Data records START
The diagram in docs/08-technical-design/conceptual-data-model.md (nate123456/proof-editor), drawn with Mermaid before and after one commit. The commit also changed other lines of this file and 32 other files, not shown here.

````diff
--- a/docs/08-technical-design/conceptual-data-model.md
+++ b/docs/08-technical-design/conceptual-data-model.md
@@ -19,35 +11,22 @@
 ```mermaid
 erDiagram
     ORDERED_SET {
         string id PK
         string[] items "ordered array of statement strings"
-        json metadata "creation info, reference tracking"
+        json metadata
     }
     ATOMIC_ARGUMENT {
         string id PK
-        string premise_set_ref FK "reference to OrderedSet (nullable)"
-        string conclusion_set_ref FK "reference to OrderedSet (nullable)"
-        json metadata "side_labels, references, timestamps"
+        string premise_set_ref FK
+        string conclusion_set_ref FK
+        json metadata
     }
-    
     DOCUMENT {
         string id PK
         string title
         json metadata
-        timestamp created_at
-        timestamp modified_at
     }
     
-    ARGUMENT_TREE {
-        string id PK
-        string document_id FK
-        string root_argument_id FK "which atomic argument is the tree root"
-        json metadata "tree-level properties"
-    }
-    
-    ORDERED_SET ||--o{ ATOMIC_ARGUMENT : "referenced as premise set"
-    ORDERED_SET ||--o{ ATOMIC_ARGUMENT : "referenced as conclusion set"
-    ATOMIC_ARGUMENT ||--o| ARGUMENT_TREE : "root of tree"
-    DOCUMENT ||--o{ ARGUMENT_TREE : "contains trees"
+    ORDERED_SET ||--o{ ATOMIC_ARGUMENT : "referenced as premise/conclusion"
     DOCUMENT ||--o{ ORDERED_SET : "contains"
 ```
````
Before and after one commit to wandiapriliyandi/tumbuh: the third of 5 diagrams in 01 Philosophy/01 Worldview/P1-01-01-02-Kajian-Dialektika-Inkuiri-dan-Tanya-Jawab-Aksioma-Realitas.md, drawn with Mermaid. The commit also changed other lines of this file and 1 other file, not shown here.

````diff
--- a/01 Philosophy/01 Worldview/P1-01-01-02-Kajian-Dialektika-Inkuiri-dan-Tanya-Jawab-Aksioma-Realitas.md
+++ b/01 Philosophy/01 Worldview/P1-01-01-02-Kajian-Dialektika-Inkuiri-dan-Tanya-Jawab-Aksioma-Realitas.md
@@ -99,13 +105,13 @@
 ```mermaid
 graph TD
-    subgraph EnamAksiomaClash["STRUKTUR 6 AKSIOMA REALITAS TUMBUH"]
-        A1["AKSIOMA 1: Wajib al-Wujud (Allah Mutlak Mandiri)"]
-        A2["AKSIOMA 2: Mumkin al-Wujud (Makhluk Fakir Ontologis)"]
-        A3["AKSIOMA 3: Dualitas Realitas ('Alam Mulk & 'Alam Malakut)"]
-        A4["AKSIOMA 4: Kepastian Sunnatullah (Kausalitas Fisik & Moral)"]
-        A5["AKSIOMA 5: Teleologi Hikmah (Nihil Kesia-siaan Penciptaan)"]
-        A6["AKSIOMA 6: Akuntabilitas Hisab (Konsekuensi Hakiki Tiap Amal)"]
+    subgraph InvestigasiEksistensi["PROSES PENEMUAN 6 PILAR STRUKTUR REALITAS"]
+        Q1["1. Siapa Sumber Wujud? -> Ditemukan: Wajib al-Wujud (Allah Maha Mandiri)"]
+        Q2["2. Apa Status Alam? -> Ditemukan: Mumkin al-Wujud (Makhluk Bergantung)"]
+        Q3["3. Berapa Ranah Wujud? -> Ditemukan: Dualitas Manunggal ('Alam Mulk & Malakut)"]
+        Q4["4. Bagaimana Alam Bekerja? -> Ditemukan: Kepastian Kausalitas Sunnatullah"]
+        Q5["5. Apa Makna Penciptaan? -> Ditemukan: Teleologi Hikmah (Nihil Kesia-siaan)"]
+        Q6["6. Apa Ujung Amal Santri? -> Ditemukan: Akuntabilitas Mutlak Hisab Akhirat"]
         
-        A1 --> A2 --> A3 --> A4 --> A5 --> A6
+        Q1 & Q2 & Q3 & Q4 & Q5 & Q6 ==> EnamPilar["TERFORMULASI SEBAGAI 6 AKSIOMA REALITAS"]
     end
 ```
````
Data records END
• Activity:
Among the records, count every line where "other" appears. Reply with the total alone.

• Problem solution:
2